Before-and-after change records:

=-=-=

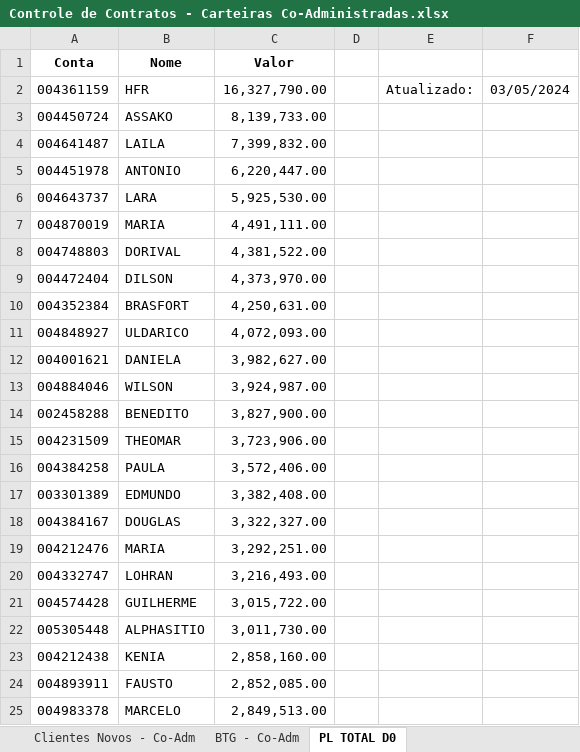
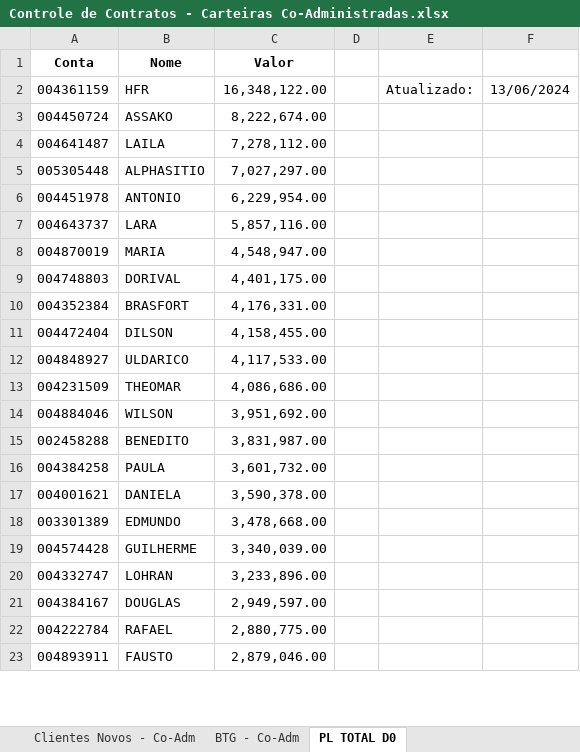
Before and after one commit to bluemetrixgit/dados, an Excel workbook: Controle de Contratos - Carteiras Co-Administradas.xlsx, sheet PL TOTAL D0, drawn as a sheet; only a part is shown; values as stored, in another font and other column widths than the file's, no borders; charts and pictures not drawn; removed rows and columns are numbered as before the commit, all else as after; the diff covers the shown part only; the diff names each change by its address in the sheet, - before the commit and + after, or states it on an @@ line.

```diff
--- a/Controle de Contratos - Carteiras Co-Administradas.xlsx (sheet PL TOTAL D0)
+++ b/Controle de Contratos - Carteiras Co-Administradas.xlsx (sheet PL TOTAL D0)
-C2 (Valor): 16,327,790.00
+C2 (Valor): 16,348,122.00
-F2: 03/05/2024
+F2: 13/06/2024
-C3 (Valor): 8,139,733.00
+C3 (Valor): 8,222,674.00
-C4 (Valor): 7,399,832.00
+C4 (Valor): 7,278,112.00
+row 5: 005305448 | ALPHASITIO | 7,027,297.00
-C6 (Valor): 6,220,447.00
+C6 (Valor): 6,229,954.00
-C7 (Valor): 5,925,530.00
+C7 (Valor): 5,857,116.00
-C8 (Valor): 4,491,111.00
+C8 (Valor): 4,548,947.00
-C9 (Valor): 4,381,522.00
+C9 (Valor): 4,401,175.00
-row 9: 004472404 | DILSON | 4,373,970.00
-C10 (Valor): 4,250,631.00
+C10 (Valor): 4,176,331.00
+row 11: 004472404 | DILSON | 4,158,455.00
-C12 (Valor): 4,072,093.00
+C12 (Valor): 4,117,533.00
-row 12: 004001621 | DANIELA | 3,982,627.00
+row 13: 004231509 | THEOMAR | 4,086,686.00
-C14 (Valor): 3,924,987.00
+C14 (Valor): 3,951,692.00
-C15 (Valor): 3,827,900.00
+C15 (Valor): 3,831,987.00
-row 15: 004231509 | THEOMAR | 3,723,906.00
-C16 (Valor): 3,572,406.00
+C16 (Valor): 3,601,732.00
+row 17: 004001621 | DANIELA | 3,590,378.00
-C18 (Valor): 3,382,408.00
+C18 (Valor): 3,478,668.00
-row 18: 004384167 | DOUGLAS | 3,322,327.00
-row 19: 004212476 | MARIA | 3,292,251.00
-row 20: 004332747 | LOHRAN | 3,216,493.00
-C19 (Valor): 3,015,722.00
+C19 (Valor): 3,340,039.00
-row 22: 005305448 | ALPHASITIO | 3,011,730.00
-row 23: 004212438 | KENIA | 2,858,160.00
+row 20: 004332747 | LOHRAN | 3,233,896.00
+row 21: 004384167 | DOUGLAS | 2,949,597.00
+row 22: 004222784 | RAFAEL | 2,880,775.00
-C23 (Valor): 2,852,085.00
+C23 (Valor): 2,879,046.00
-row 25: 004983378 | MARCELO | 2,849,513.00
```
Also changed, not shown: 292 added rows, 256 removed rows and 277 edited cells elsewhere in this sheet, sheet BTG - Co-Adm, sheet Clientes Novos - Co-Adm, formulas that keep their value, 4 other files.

=-=-=

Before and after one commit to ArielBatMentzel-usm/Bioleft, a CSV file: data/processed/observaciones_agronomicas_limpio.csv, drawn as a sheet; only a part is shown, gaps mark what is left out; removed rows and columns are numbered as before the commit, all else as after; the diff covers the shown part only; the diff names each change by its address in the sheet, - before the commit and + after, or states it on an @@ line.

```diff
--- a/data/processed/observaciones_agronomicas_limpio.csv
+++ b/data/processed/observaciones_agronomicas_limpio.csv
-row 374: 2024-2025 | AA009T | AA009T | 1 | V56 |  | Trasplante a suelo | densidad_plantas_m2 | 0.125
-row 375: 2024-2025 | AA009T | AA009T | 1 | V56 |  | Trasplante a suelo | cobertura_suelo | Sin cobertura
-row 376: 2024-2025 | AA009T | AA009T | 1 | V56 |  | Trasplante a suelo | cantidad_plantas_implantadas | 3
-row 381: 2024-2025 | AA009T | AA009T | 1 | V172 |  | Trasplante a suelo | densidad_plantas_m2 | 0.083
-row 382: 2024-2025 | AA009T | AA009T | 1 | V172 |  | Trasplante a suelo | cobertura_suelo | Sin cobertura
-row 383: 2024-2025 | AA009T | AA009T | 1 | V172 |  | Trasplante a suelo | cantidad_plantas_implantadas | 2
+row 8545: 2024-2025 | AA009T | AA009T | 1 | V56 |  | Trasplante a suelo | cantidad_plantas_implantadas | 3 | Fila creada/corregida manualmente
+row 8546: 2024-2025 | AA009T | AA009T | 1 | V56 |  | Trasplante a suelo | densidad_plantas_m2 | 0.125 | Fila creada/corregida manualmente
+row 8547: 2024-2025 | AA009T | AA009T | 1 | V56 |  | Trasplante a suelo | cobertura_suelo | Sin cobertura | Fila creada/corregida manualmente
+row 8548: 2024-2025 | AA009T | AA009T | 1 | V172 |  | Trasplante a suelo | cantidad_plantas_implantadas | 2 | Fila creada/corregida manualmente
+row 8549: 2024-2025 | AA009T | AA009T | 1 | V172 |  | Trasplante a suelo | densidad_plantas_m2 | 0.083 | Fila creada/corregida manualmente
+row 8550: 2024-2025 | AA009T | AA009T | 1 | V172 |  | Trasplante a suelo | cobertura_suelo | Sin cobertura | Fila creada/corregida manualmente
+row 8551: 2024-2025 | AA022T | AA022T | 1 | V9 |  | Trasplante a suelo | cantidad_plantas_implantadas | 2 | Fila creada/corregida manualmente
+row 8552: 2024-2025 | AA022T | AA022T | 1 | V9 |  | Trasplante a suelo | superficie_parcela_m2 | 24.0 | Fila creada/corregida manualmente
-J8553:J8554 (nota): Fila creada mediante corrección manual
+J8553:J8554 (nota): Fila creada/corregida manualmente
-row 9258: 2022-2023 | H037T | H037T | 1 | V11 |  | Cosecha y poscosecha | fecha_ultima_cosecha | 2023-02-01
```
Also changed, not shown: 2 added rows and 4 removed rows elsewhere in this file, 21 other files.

=-=-=

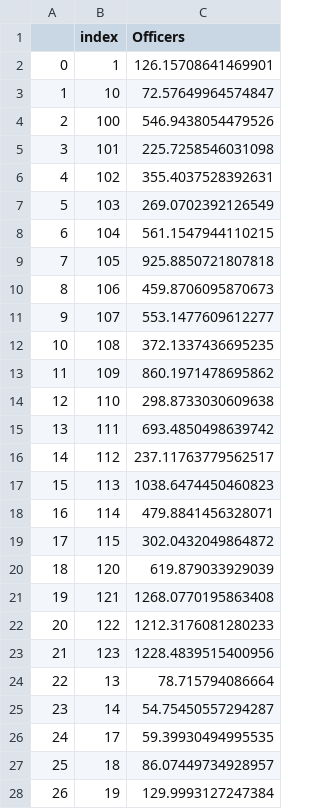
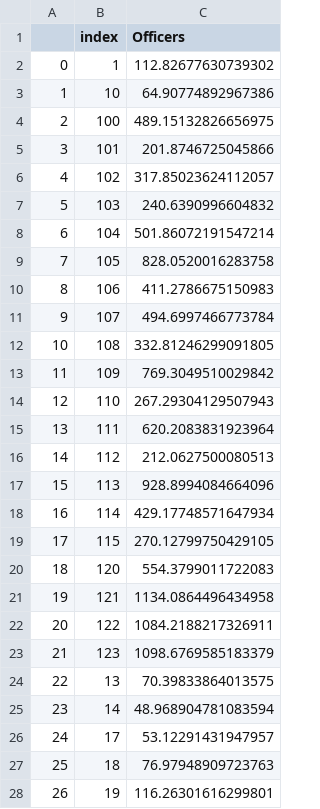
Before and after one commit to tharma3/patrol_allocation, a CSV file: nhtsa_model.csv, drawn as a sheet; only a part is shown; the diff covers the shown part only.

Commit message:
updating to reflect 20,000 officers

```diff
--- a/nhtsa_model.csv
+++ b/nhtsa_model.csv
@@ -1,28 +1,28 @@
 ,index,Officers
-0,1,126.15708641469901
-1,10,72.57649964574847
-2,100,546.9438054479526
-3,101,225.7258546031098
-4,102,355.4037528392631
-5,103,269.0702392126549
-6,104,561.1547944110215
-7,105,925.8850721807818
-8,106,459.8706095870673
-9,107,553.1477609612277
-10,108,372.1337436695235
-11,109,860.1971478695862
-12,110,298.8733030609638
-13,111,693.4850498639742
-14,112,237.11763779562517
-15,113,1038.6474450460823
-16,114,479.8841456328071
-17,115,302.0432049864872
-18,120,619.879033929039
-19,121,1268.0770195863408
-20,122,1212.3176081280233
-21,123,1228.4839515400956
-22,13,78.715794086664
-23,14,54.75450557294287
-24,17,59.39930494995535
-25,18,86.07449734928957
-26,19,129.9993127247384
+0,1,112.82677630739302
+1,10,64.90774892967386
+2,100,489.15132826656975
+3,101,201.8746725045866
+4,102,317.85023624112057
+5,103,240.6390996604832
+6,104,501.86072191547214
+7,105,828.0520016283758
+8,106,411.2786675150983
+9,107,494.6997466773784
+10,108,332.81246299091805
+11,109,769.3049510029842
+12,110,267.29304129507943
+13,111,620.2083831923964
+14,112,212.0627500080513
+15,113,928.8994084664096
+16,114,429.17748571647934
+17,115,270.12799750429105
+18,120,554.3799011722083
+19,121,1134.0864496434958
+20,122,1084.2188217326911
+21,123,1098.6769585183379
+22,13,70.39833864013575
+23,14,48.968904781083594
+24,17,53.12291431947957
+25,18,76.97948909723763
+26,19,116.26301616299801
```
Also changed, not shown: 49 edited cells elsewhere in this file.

=-=-=

PROBLEM STATEMENT
Work through the records line by line, and once you reach the final line, report only how many held "cobertura".

EXERCISE RESULT
4